Oklahoma has been assessing the state’s business incentive programs on a regular schedule since 2016. State legislators and officials from state agencies, especially the Department of Commerce, have taken the lead to use findings and recommendations from the Incentive Evaluation Commission to make changes that contain costs and improve outcomes for Oklahoma. As a result of their efforts, more than a dozen statutory changes have passed to improve incentive program performance.
Not all of the Commission’s recommendations have been implemented. Nor have all the program changes been a result of the evaluations. Nevertheless, the evaluation process has provided the legislature and state agencies useful data and information as they consider how to modify incentives to better serve Oklahoma.
Statutory changes to Oklahoma business incentive programs since 2016 include:
- Five-Year Ad Valorem Tax Exemption – Clarified the definitions of qualifying construction costs and payroll
- Governor’s Quick Action Closing Fund – Added an average annualized wage requirement in order for projects to qualify; allowed monies to be used for high impact productions under the Film Enhancement Rebate Program; provided a regular funding mechanism; and established a sunset date
- Affordable Housing Tax Credit – Eliminated the population restrictions for qualified projects and reduced the carry forward period
- Oklahoma Aerospace Engineer Tax Credits – Sunset date extended
- Oklahoma Quality Events Program – Eliminated the economic impact requirement and designated the Oklahoma Tax Commission as a single point of contract for applicants. Reinstated the economic impact requirement in 2021 and extended the sunset date.
- Oklahoma Local Development and Enterprise Zone Incentive Leverage Act – Extended the sunset date; modified data used to calculate the maximum investment amount; and established reporting requirements for evaluation purposes
- Tax Credit for Electricity Generated by Zero Emission Facilities – $500,000 cap put in place for electricity generated by non-wind sources; required qualifying wind facilities to be in place not later than July 1, 2017; created carry forward and refundability terms; and established a sunset date
- Clean Burning Fuel Vehicle Credit – $20 million program cap put in place; amended the motor vehicle and infrastructure components of the credit; and extended the sunset date
- Coal Production Incentives – $5 million program cap put in place; allowed unused tax credits to be carried forward

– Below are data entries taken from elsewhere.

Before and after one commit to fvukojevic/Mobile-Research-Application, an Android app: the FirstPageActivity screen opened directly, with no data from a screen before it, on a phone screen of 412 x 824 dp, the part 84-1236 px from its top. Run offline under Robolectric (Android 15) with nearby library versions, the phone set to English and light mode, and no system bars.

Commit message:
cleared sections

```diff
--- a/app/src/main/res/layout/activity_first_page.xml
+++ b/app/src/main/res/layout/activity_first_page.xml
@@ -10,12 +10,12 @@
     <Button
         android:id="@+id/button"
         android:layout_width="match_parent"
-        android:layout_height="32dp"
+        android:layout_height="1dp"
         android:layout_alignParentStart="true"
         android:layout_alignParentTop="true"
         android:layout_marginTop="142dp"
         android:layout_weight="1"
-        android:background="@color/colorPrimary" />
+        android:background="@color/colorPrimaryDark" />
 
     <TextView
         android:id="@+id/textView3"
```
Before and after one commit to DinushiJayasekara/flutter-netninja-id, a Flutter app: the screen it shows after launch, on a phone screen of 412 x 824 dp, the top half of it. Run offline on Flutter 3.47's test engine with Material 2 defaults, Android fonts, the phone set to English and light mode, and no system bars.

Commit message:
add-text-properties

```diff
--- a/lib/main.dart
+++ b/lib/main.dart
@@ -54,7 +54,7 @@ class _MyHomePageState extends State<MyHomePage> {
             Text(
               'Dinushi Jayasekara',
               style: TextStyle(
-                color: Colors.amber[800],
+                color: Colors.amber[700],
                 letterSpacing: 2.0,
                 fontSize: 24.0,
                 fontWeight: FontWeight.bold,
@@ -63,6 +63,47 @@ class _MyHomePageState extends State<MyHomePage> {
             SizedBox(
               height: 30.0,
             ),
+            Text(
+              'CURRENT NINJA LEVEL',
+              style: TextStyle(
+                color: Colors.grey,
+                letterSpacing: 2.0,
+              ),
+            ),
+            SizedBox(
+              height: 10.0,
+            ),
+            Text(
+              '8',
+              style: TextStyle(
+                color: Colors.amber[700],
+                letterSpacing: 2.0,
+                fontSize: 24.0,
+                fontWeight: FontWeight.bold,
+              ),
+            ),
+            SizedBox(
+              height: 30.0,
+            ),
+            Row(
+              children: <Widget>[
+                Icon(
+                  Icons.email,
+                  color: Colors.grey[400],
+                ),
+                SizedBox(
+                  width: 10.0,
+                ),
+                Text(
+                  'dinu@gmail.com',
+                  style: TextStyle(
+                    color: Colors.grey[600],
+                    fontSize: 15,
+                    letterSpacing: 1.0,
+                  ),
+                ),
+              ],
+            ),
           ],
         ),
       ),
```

- Small Business Incubators Tax Exemption – Eliminated the requirement that small business tenants make 75% of sales outside of Oklahoma and eliminated the exemption for sponsors
- Aircraft Tax Exemptions – Modified the definition of qualifying aircraft
- Repealed or allowed to sunset the Quality Jobs Investment Program, Economically At-Risk Lease Tax Rebate, Production Enhancement Tax Rebate, and Re-established Production Tax Rebate programs
Several additional bills were considered during the 2021 legislative session but did not pass. A proposal to consolidate, simplify and modernize Oklahoma’s Quality Jobs incentives passed both the House and Senate, but did not make it out of the conference committee. A bill to modify Incentive Evaluation Commission member terms and provide more flexibility to determine when individual incentive programs are evaluated did not advance. The legislature did not approve language to enable the Oklahoma Tax Commission to share aggregated data with the Incentive Evaluation Commission for the purpose of evaluating incentives.
The Incentive Evaluation Act of 2015 established the Oklahoma Incentive Evaluation Commission to produce objective evaluations of the State of Oklahoma’s economic incentives. The Act requires the Commission to conduct evaluations of all qualified state incentives over a four-year timeframe. The Commission has contracted with PFM Group Consulting to conduct the evaluations, which are now in their sixth year and second four-year cycle. Smart Incentives has been a project advisor since 2020.
The statutory changes are notable, and the evaluations have also been the catalyst to changes in the way departments administer the programs. For example, the evaluation of the state’s film credit identified process improvements related to incentive reporting, and the Oklahoma Film and Music Office revised its processes and increased its project reporting.